Output the number of lines in the entries below with the string "background" in them, and nothing further.

++++ Record extracts ++++

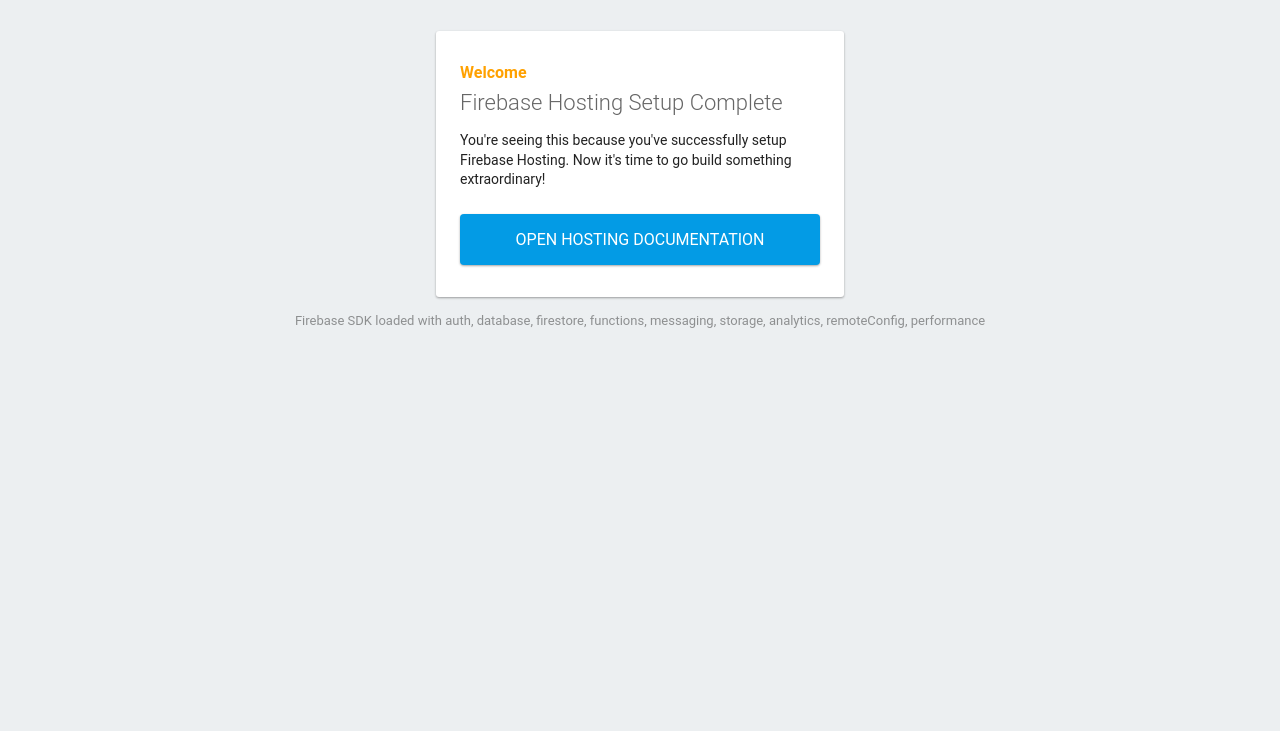
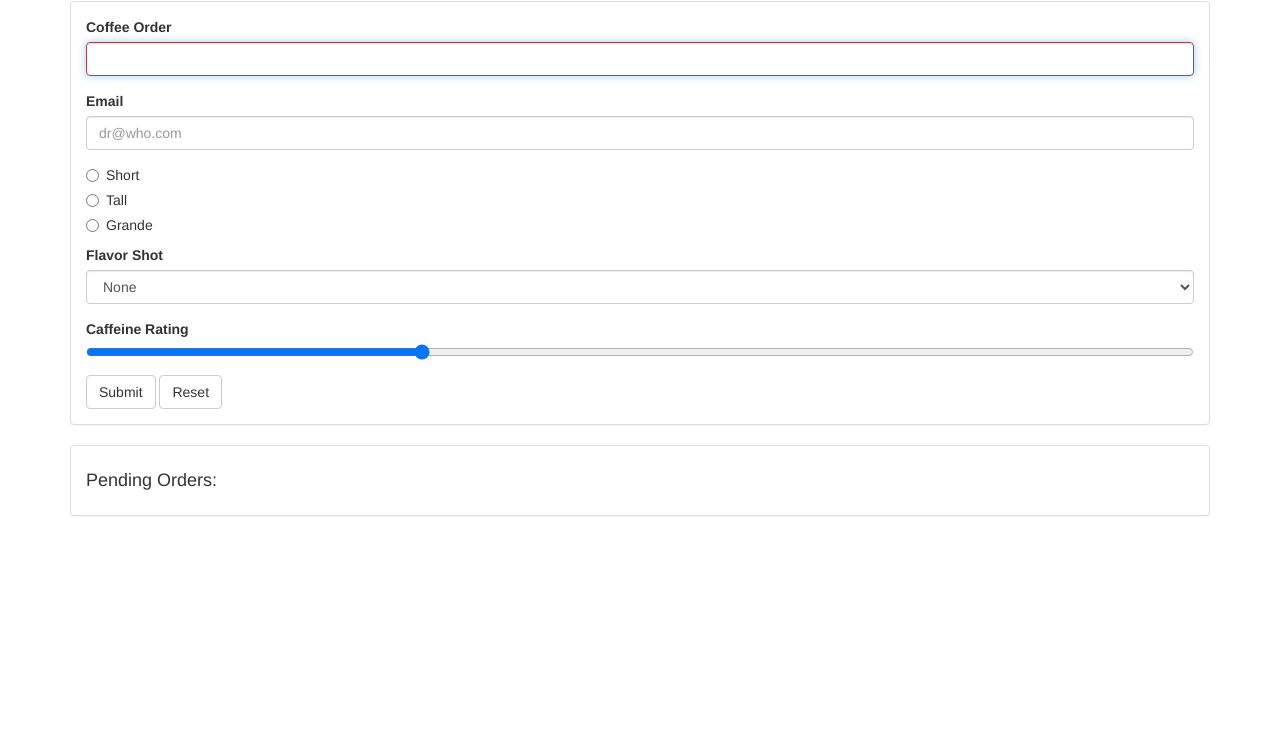
Before and after one commit to vibharaj/CoffeeRunHomework4, a plain HTML site: page public/index.html in a window 1280 px wide. Shown: the part 69-800 px from the top of the page. Drawn offline with nearby package versions, Linux system fonts and the light colour scheme; some packages are replaced by stand-ins of ours.

Commit message:
hw4 so far

```diff
--- a/functions/index.js
+++ b/functions/index.js
@@ -1,4 +1,3 @@
-const functions = require("firebase-functions");
 
 // // Create and Deploy Your First Cloud Functions
 // // https://firebase.google.com/docs/functions/write-firebase-functions
--- a/public/index.html
+++ b/public/index.html
@@ -1,89 +1,83 @@
 <!DOCTYPE html>
-<html>
-  <head>
-    <meta charset="utf-8">
-    <meta name="viewport" content="width=device-width, initial-scale=1">
-    <title>Welcome to Firebase Hosting</title>
+<html lang="en">
+<head>
+    <meta charset="UTF-8">
+    <title>CoffeeRun</title>
+    <link rel="stylesheet" href="https://cdnjs.cloudflare.com/ajax/libs/twitter-bootstrap/3.3.6/css/bootstrap.min.css">
+    <style>form :focus:required:invalid { border-color: #a94442;}</style>
+    <body class = "container">
+</head>
 
-    <!-- update the version number as needed -->
-    <script defer src="/__/firebase/8.3.2/firebase-app.js"></script>
-    <!-- include only the Firebase features as you need -->
-    <script defer src="/__/firebase/8.3.2/firebase-auth.js"></script>
-    <script defer src="/__/firebase/8.3.2/firebase-database.js"></script>
-    <script defer src="/__/firebase/8.3.2/firebase-firestore.js"></script>
-    <script defer src="/__/firebase/8.3.2/firebase-functions.js"></script>
-    <script defer src="/__/firebase/8.3.2/firebase-messaging.js"></script>
-    <script defer src="/__/firebase/8.3.2/firebase-storage.js"></script>
-    <script defer src="/__/firebase/8.3.2/firebase-analytics.js"></script>
-    <script defer src="/__/firebase/8.3.2/firebase-remote-config.js"></script>
-    <script defer src="/__/firebase/8.3.2/firebase-performance.js"></script>
-    <!--
-      initialize the SDK after all desired features are loaded, set useEmulator to false
-      to avoid connecting the SDK to running emulators.
-    -->
-    <script defer src="/__/firebase/init.js?useEmulator=true"></script>
+    <header>
+        <h1>CoffeeRun</h1>
+    </header>
 
-    <style media="screen">
-      body { background: #ECEFF1; color: rgba(0,0,0,0.87); font-family: Roboto, Helvetica, Arial, sans-serif; margin: 0; padding: 0; }
-      #message { background: white; max-width: 360px; margin: 100px auto 16px; padding: 32px 24px; border-radius: 3px; }
-      #message h2 { color: #ffa100; font-weight: bold; font-size: 16px; margin: 0 0 8px; }
-      #message h1 { font-size: 22px; font-weight: 300; color: rgba(0,0,0,0.6); margin: 0 0 16px;}
-      #message p { line-height: 140%; margin: 16px 0 24px; font-size: 14px; }
-      #message a { display: block; text-align: center; background: #039be5; text-transform: uppercase; text-decoration: none; color: white; padding: 16px; border-radius: 4px; }
-      #message, #message a { box-shadow: 0 1px 3px rgba(0,0,0,0.12), 0 1px 2px rgba(0,0,0,0.24); }
-      #load { color: rgba(0,0,0,0.4); text-align: center; font-size: 13px; }
-      @media (max-width: 600px) {
-        body, #message { margin-top: 0; background: white; box-shadow: none; }
-        body { border-top: 16px solid #ffa100; }
-      }
-    </style>
-  </head>
-  <body>
-    <div id="message">
-      <h2>Welcome</h2>
-      <h1>Firebase Hosting Setup Complete</h1>
-      <p>You're seeing this because you've successfully setup Firebase Hosting. Now it's time to go build something extraordinary!</p>
-      <a target="_blank" href="https://firebase.google.com/docs/hosting/">Open Hosting Documentation</a>
-    </div>
-    <p id="load">Firebase SDK Loading&hellip;</p>
+    <section>
+        <div class ="panel panel-default">
+            <div class="panel-body">
+                <form data-coffee-order="form">
+                    <div class="form-group">
+                        <label for="Coffee Order">Coffee Order</label>
+                        <input class="form-control" name="coffee" id="coffeeOrder" autofocus required pattern="[a-zA-Z\s]+" />
+                    </div>
+                    <div class="form-group">
+                        <label for="emailInput">Email</label>
+                        <input class="form-control" type="email" name="emailAddress" id="emailInput" required value=""  placeholder="dr@who.com">
+                    </div>
+                    <div class="radio"> <label><input type="radio" name="size" value="short">Short</label></div>
+                    <div class="radio"> <label><input type="radio" name="size" value="tall">Tall</label></div>
+                    <div class="radio"> <label><input type="radio" name="size" value="grande">Grande</label></div>
+                    <div class="form-group">
+                        <label for="flavorShot">Flavor Shot</label>
+                        <select id="flavorShot" class="form-control" name="flavor">
+                            <option value="">None</option>
+                            <option value="caramel">Caramel</option>
+                            <option value="almond">Almond</option>
+                            <option value="mocha">Mocha</option>
+                        </select>
+                    </div>
 
-    <script>
-      document.addEventListener('DOMContentLoaded', function() {
-        const loadEl = document.querySelector('#load');
-        // // 🔥🔥🔥🔥🔥🔥🔥🔥🔥🔥🔥🔥🔥🔥🔥🔥🔥🔥🔥🔥🔥🔥🔥🔥🔥🔥🔥🔥🔥🔥🔥
-        // // The Firebase SDK is initialized and available here!
-        //
-        // firebase.auth().onAuthStateChanged(user => { });
-        // firebase.database().ref('/path/to/ref').on('value', snapshot => { });
-        // firebase.firestore().doc('/foo/bar').get().then(() => { });
-        // firebase.functions().httpsCallable('yourFunction')().then(() => { });
-        // firebase.messaging().requestPermission().then(() => { });
-        // firebase.storage().ref('/path/to/ref').getDownloadURL().then(() => { });
-        // firebase.analytics(); // call to activate
-        // firebase.analytics().logEvent('tutorial_completed');
-        // firebase.performance(); // call to activate
-        //
-        // // 🔥🔥🔥🔥🔥🔥🔥🔥🔥🔥🔥🔥🔥🔥🔥🔥🔥🔥🔥🔥🔥🔥🔥🔥🔥🔥🔥🔥🔥🔥🔥
+                    <div class="form-group">
+                        <label for="strengthLevel">Caffeine Rating</label>
+                        <input name="strength" id="strengthLevel" type="range" value="30">
+                    </div>
 
-        try {
-          let app = firebase.app();
-          let features = [
-            'auth',
-            'database',
-            'firestore',
-            'functions',
-            'messaging',
-            'storage',
-            'analytics',
-            'remoteConfig',
-            'performance',
-          ].filter(feature => typeof app[feature] === 'function');
-          loadEl.textContent = `Firebase SDK loaded with ${features.join(', ')}`;
-        } catch (e) {
-          console.error(e);
-          loadEl.textContent = 'Error loading the Firebase SDK, check the console.';
-        }
-      });
-    </script>
-  </body>
+                    <button type="submit" class="btn btn-default">Submit</button>
+                    <button type="reset" class="btn btn-default">Reset</button>
+
+                </form>
+            </div>
+        </div>
+
+        <div class="panel panel-default">
+            <div class="panel-body">
+                <h4>Pending Orders:</h4>
+                <div data-coffee-order="checklist"></div>
+            </div>
+        </div>
+    </section>
+
+    <!-- The core Firebase JS SDK is always required and must be listed first -->
+    <script src="/__/firebase/8.3.2/firebase-app.js"></script>
+
+    <!-- TODO: Add SDKs for Firebase products that you want to use
+        https://firebase.google.com/docs/web/setup#available-libraries -->
+    <script src="/__/firebase/8.3.0/firebase-auth.js"></script>
+    <script src="/__/firebase/8.3.0/firebase-firestore.js"></script>
+    <script src="/__/firebase/8.3.2/firebase-analytics.js"></script>
+
+    <!-- Initialize Firebase -->
+    <script src="/__/firebase/init.js"></script>
+
+
+    <script src="https://cdnjs.cloudflare.com/ajax/libs/jquery/2.1.4/jquery.min.js" charset="utf-8"></script>
+    <script src="scripts/validation.js" charset="utf-8"></script>
+    <script src="scripts/checklist.js" charset="utf-8"></script>
+    <script src="scripts/formhandler.js" charset="utf-8"></script>
+    <script src="scripts/remotedatastore.js" charset="utf-8"></script>
+    <script src="scripts/datastore.js" charset="utf-8"></script>
+    <script src="scripts/truck.js" charset="utf-8"></script>
+    <script src="scripts/main.js" charset="utf-8"></script>
+
+ </body>
 </html>
--- a/scripts/formhandler.js
+++ b/scripts/formhandler.js
@@ -13,6 +13,7 @@
         }
 
         FormHandler.prototype.addSubmitHandler = function (fn) {
+            alert("test");
             console.log('Setting submit handler for form');
             this.$formElement.on('submit', function(event) {
                 event.preventDefault();
```
Also changed, not shown: scripts/main.js (+3 -4 lines), scripts/remotedatastore.js (+5 -5 lines), .github/workflows/firebase-hosting-merge.yml, .github/workflows/firebase-hosting-pull-request.yml, firebase.json, 1 other file.
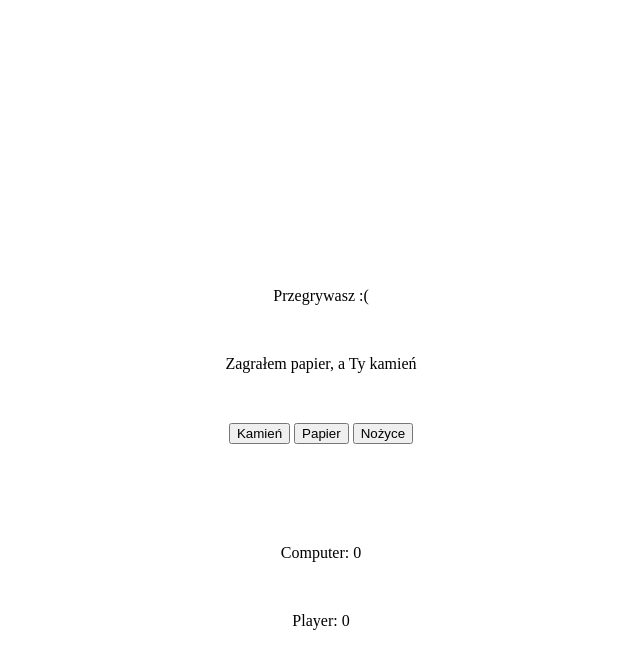
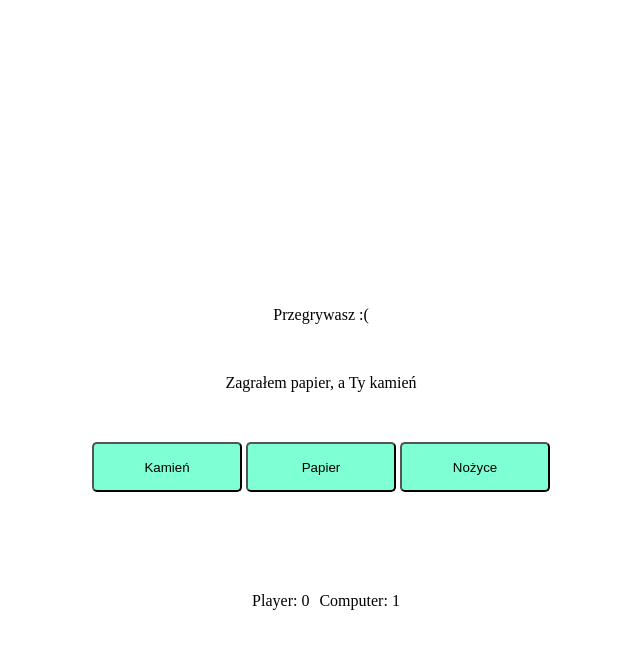
Before and after one commit to AndrejRaven/javascript-prework, a website: page index.html in a window 1280 px wide. Both pictures are taken after a click on the button "Kamień". Shown: the whole page, without its empty margins (319-959 px from the left). Drawn offline with Linux system fonts and the light colour scheme.

Commit message:
add result style button

```diff
--- a/index.html
+++ b/index.html
@@ -14,8 +14,8 @@
 			<button id="button-scissors">Nożyce</button>
 		</div>
 		<div id="result">
-			<div id="cumputerResult">Computer: 0</div>
-			<div id="playerResult">Player: 0</div>
+			<div class="player">Player: 0</div>
+			<div class="computer">Computer: 0</div>
 		</div>
 	</div>
 	<script src="js/functions.js"></script>
--- a/js/functions.js
+++ b/js/functions.js
@@ -7,3 +7,13 @@ function printMessage(msg){
 function clearMessages(){
 	document.getElementById('messages').innerHTML = '';
 }
+
+function clearResult(){
+	document.getElementById('result').innerHTML = '';
+}
+
+function printResult(msg){
+	var div = document.createElement('div');
+	div.innerHTML = msg;
+	document.getElementById('result').appendChild(div);
+}
--- a/js/script.js
+++ b/js/script.js
@@ -1,6 +1,7 @@
 
-var argComputerMove, argMoveId, argPlayerMove, computerMove, playerInput, playerMove, randomNumber, argButtonName, buttonPaper, buttonRock, buttonScissors;
-
+let argComputerMove, argMoveId, argPlayerMove, computerMove, playerInput, playerMove, randomNumber, argButtonName, buttonPaper, buttonRock, buttonScissors;
+let win = 0;
+let loose = 0;
 
 function getMoveName(argMoveId) {
   console.log('wywołano funkcję getMoveName z argumentem: ' + argMoveId);
@@ -20,14 +21,22 @@ function displayResult(argPlayerMove, argComputerMove) {
   console.log('wywołano funkcję displayResults z argumentami: ' + argPlayerMove + ', ' + argComputerMove);
   if (argPlayerMove == 'papier' && argComputerMove == 'kamień') {
     printMessage('Wygrywasz!');
+    win += 1;
+    console.log("Wygranych przez gracza: " + win);
   } else if (argPlayerMove == 'kamień' && argComputerMove == 'nożyce') {
     printMessage('Wygrywasz!');
+    win += 1;
+    console.log("Wygranych przez gracza: " + win);
   } else if (argPlayerMove == 'nożyce' && argComputerMove == 'papier') {
     printMessage('Wygrywasz!');
+    win += 1;
+    console.log("Wygranych przez gracza: " + win);
   } else if (argPlayerMove == argComputerMove) {
     printMessage('Remis');
   } else {
     printMessage('Przegrywasz :(');
+    loose += 1;
+    console.log("Wygranych przez computer: " + loose);
   }
   printMessage('Zagrałem ' + argComputerMove + ', a Ty ' + argPlayerMove);
 }
@@ -43,6 +52,9 @@ function buttonClicked(argButtonName) {
     computerMove = getMoveName(randomNumber);
     console.log('ruch komputera to: ' + computerMove);
     displayResult(playerMove, computerMove);
+    clearResult();
+    printResult("Player: " + win);
+    printResult("Computer: " + loose);
   }
 
   buttonRock = document.getElementById('button-rock');
--- a/sass/style.scss
+++ b/sass/style.scss
@@ -11,3 +11,18 @@
     margin-top: 50px;
     text-align: center;
 }
+
+#result {
+    display: flex;
+}
+
+#result div {
+    padding-left: 10px;
+}
+
+button {
+    width: 150px;
+    height: 50px;
+    border-radius: 5px;
+    background-color: aquamarine;
+}
```
Also changed, not shown: css/style.css, 1 other file.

++++

Completed exercise
5